(Input):
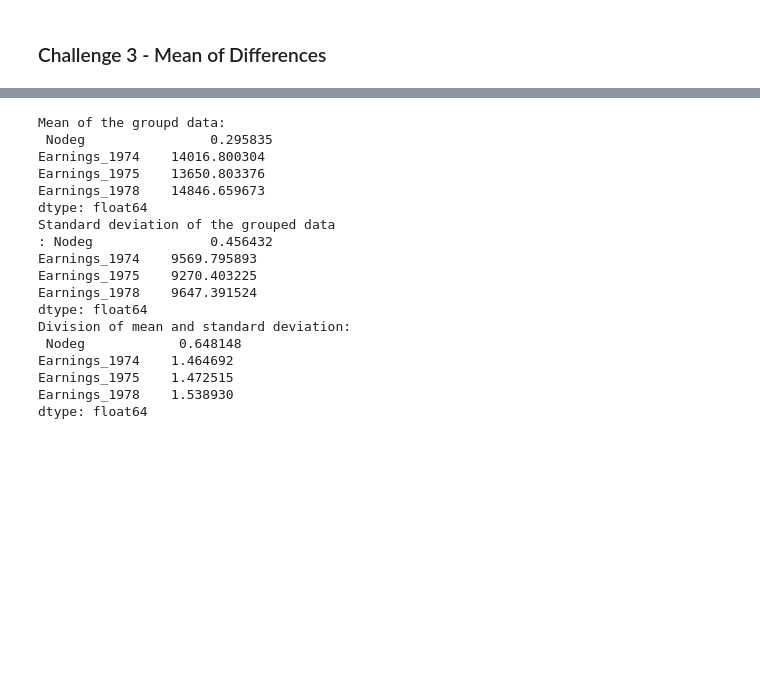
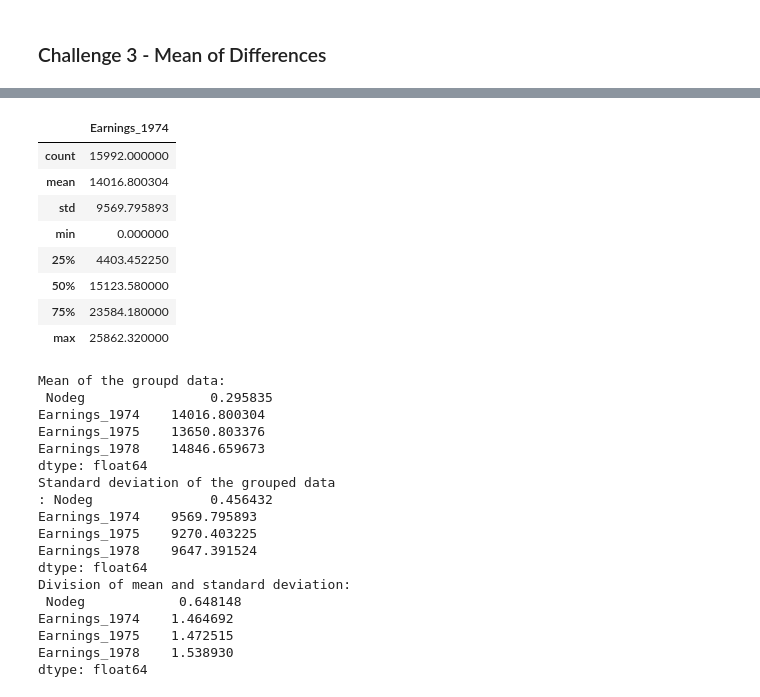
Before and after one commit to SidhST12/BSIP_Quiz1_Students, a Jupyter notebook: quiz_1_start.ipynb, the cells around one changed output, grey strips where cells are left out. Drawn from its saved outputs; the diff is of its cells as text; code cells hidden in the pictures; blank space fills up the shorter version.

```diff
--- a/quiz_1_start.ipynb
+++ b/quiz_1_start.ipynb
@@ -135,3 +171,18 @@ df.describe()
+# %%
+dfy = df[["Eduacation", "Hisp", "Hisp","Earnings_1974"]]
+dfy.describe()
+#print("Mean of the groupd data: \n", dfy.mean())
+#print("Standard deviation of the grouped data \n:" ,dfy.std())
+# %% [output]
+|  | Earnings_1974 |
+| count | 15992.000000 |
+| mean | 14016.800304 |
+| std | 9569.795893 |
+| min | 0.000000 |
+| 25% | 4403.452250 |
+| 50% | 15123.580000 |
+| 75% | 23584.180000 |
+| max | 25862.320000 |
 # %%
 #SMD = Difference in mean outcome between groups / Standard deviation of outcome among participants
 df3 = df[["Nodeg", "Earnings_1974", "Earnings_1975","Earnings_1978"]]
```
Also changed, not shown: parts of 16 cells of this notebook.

* * *

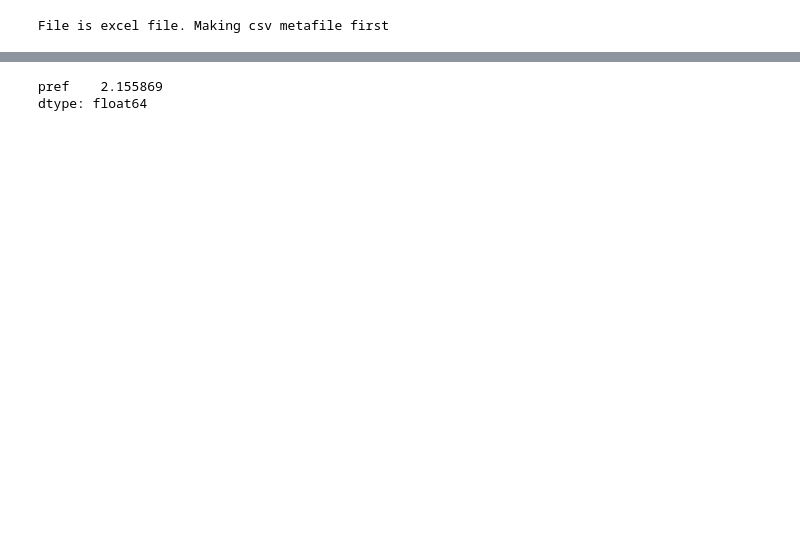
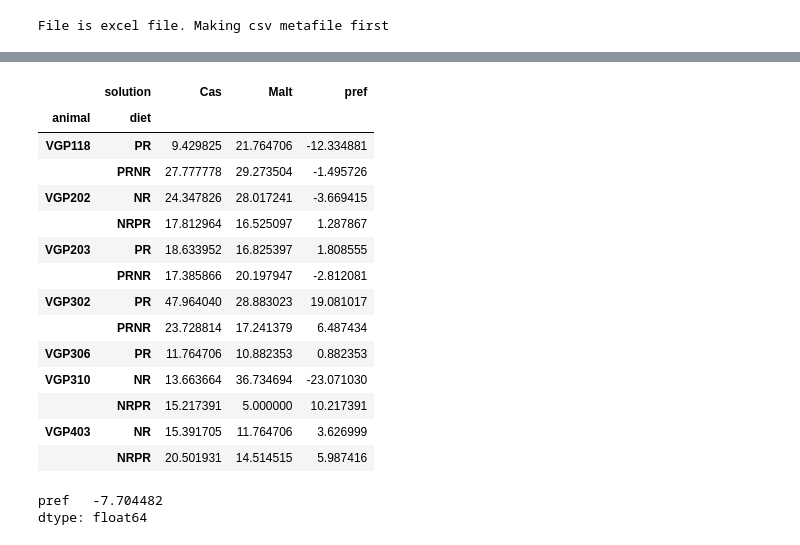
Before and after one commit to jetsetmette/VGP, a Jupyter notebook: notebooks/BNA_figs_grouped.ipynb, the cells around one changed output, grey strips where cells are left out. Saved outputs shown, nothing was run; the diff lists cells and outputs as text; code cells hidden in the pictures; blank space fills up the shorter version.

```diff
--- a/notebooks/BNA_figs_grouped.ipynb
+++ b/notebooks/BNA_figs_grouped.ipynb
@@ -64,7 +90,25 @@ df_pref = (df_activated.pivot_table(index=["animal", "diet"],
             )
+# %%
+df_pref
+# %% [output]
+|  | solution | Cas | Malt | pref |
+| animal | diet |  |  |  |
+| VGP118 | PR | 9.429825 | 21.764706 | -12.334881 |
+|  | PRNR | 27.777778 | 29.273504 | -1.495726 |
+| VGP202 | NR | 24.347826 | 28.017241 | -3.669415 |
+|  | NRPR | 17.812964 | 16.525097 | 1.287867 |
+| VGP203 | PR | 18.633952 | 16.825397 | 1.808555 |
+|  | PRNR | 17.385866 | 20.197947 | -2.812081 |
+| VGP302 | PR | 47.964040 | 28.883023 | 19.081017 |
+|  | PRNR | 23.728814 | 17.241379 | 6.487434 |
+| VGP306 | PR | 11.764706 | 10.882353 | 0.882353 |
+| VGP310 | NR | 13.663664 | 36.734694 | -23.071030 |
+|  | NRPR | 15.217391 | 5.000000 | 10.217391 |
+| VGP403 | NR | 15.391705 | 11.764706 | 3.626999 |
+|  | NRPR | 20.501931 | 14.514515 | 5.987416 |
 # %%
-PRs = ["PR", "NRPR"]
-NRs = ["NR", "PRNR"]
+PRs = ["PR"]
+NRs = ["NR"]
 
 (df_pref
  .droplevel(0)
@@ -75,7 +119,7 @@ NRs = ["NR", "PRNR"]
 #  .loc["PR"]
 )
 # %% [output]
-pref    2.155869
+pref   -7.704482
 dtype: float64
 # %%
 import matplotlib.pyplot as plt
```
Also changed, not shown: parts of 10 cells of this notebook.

(Task description):
Where a line of the entries contains "mean", report that line.

(Output of the exercise):
+#print("Mean of the groupd data: \n", dfy.mean())
+| mean | 14016.800304 |
 #SMD = Difference in mean outcome between groups / Standard deviation of outcome among participants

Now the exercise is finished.